[Source records]
------

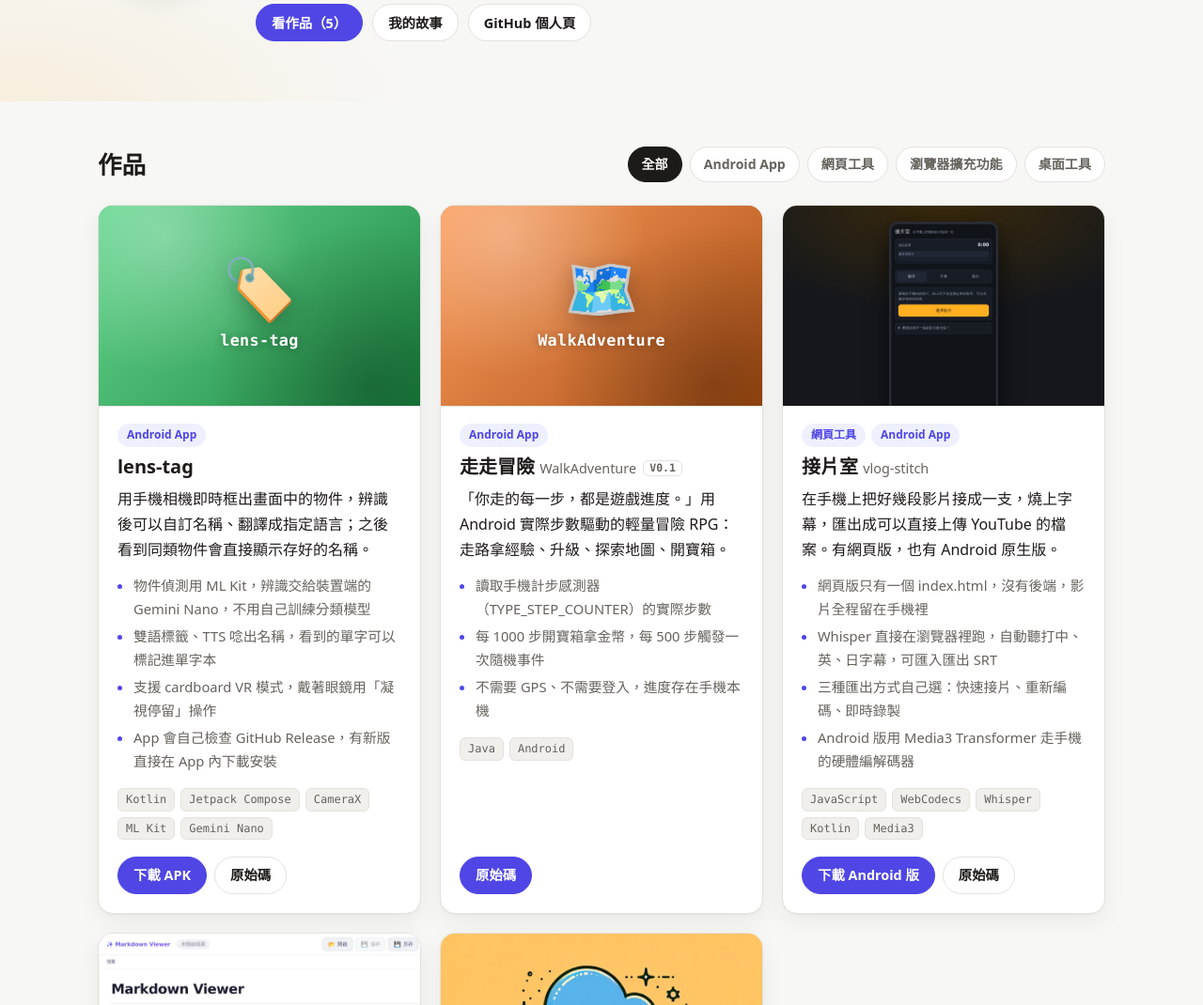
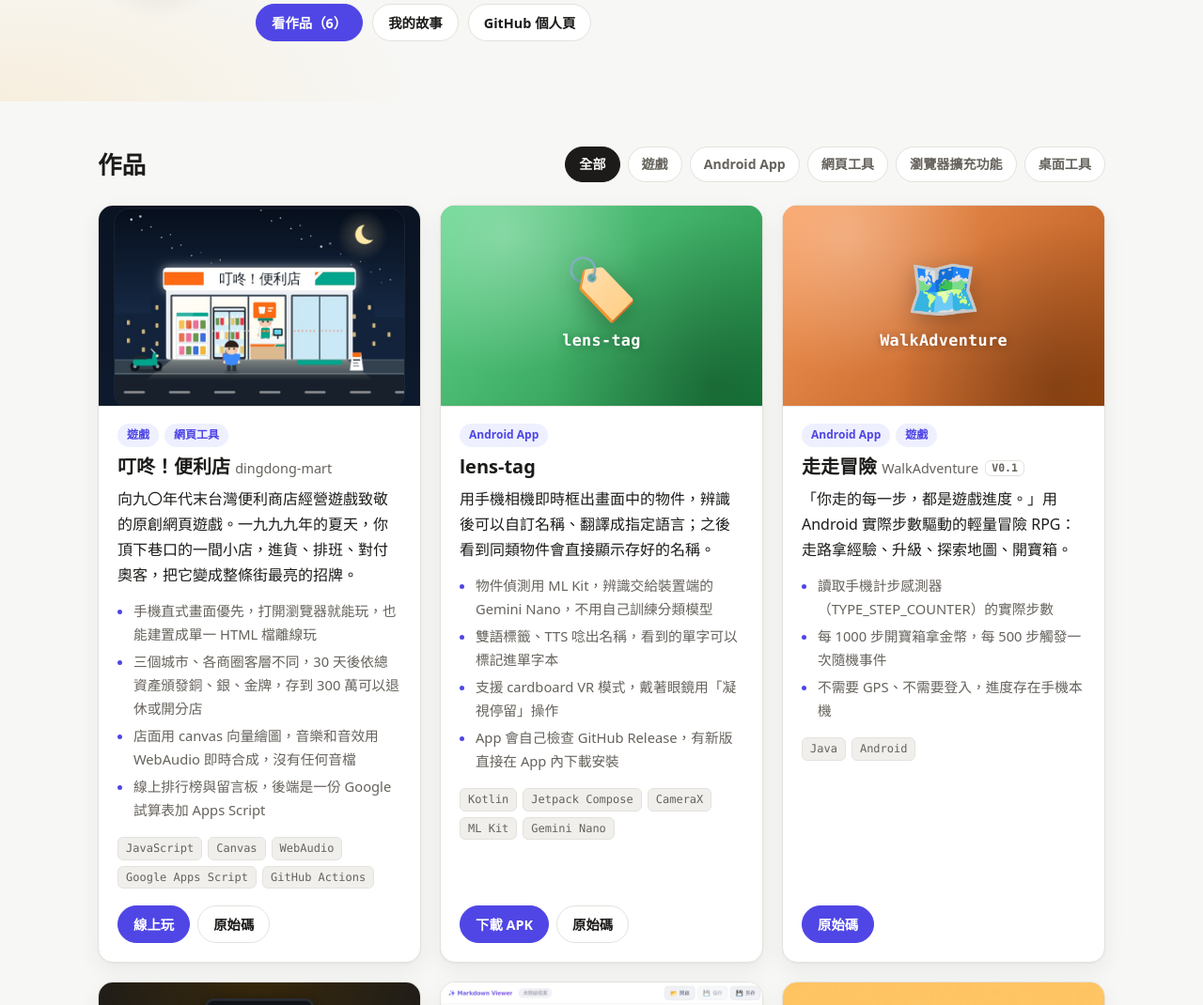
Before and after one commit to cornming/cornming.github.io, a Jekyll site: the page built from index.html, in a window 1280 px wide and 1400 px high, cut to the strip 330-1400 px from the top of the window. Shown: the whole strip at 94% size. Built offline with Jekyll 4.4.1, drawn with Linux system fonts in a browser that asks for light colours.

Commit message:
新增作品「叮咚！便利店」與遊戲分類
- 作品牆加入 dingdong-mart，附線上玩連結與標題畫面封面
- 新增「遊戲」分類，走走冒險也歸入此類

Co-Authored-By: Claude Opus 5.5 <noreply@anthropic.com>
Claude-Session: https://claude.ai/code/session_01JKYLr6YAFeGexABfuZgEHu

```diff
--- a/_data/categories.yml
+++ b/_data/categories.yml
@@ -1,5 +1,7 @@
 # 作品分類：首頁的篩選按鈕會依這個順序出現。
 # 只有「至少有一件作品用到」的分類才會顯示按鈕。
+- key: game
+  label: 遊戲
 - key: android
   label: Android App
 - key: web
--- a/_data/projects.yml
+++ b/_data/projects.yml
@@ -15,6 +15,23 @@
 #   status      顯示在名稱旁邊的小字，例如版本號（選填）
 #   links       按鈕：label 是文字，url 是網址；第一個會是主要按鈕（選填）
 # ─────────────────────────────────────────────────────────────
+
+- name: 叮咚！便利店
+  en: dingdong-mart
+  categories: [game, web]
+  summary: 向九〇年代末台灣便利商店經營遊戲致敬的原創網頁遊戲。一九九九年的夏天，你頂下巷口的一間小店，進貨、排班、對付奧客，把它變成整條街最亮的招牌。
+  highlights:
+    - 手機直式畫面優先，打開瀏覽器就能玩，也能建置成單一 HTML 檔離線玩
+    - 三個城市、各商圈客層不同，30 天後依總資產頒發銅、銀、金牌，存到 300 萬可以退休或開分店
+    - 店面用 canvas 向量繪圖，音樂和音效用 WebAudio 即時合成，沒有任何音檔
+    - 線上排行榜與留言板，後端是一份 Google 試算表加 Apps Script
+  tech: [JavaScript, Canvas, WebAudio, Google Apps Script, GitHub Actions]
+  image: /assets/img/projects/dingdong-mart.jpg
+  links:
+    - label: 線上玩
+      url: https://cornming.github.io/dingdong-mart/
+    - label: 原始碼
+      url: https://github.com/cornming/dingdong-mart
 
 - name: lens-tag
   categories: [android]
@@ -36,7 +53,7 @@
 - name: 走走冒險
   en: WalkAdventure
   status: V0.1
-  categories: [android]
+  categories: [android, game]
   summary: 「你走的每一步，都是遊戲進度。」用 Android 實際步數驅動的輕量冒險 RPG：走路拿經驗、升級、探索地圖、開寶箱。
   highlights:
     - 讀取手機計步感測器（TYPE_STEP_COUNTER）的實際步數
```
Also changed, not shown: assets/img/projects/dingdong-mart.jpg (added).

------

▸ **WORK REQUIRED**
From the first line to the last, write out the data exactly, dropping any pictures.

▸ **REPLY**
Before and after one commit to cornming/cornming.github.io, a Jekyll site: the page built from index.html, in a window 1280 px wide and 1400 px high, cut to the strip 330-1400 px from the top of the window. Shown: the whole strip at 94% size. Built offline with Jekyll 4.4.1, drawn with Linux system fonts in a browser that asks for light colours.

Commit message:
新增作品「叮咚！便利店」與遊戲分類
- 作品牆加入 dingdong-mart，附線上玩連結與標題畫面封面
- 新增「遊戲」分類，走走冒險也歸入此類

Co-Authored-By: Claude Opus 5.5 <noreply@anthropic.com>
Claude-Session: https://claude.ai/code/session_01JKYLr6YAFeGexABfuZgEHu

```diff
--- a/_data/categories.yml
+++ b/_data/categories.yml
@@ -1,5 +1,7 @@
 # 作品分類：首頁的篩選按鈕會依這個順序出現。
 # 只有「至少有一件作品用到」的分類才會顯示按鈕。
+- key: game
+  label: 遊戲
 - key: android
   label: Android App
 - key: web
--- a/_data/projects.yml
+++ b/_data/projects.yml
@@ -15,6 +15,23 @@
 #   status      顯示在名稱旁邊的小字，例如版本號（選填）
 #   links       按鈕：label 是文字，url 是網址；第一個會是主要按鈕（選填）
 # ─────────────────────────────────────────────────────────────
+
+- name: 叮咚！便利店
+  en: dingdong-mart
+  categories: [game, web]
+  summary: 向九〇年代末台灣便利商店經營遊戲致敬的原創網頁遊戲。一九九九年的夏天，你頂下巷口的一間小店，進貨、排班、對付奧客，把它變成整條街最亮的招牌。
+  highlights:
+    - 手機直式畫面優先，打開瀏覽器就能玩，也能建置成單一 HTML 檔離線玩
+    - 三個城市、各商圈客層不同，30 天後依總資產頒發銅、銀、金牌，存到 300 萬可以退休或開分店
+    - 店面用 canvas 向量繪圖，音樂和音效用 WebAudio 即時合成，沒有任何音檔
+    - 線上排行榜與留言板，後端是一份 Google 試算表加 Apps Script
+  tech: [JavaScript, Canvas, WebAudio, Google Apps Script, GitHub Actions]
+  image: /assets/img/projects/dingdong-mart.jpg
+  links:
+    - label: 線上玩
+      url: https://cornming.github.io/dingdong-mart/
+    - label: 原始碼
+      url: https://github.com/cornming/dingdong-mart
 
 - name: lens-tag
   categories: [android]
@@ -36,7 +53,7 @@
 - name: 走走冒險
   en: WalkAdventure
   status: V0.1
-  categories: [android]
+  categories: [android, game]
   summary: 「你走的每一步，都是遊戲進度。」用 Android 實際步數驅動的輕量冒險 RPG：走路拿經驗、升級、探索地圖、開寶箱。
   highlights:
     - 讀取手機計步感測器（TYPE_STEP_COUNTER）的實際步數
```
Also changed, not shown: assets/img/projects/dingdong-mart.jpg (added).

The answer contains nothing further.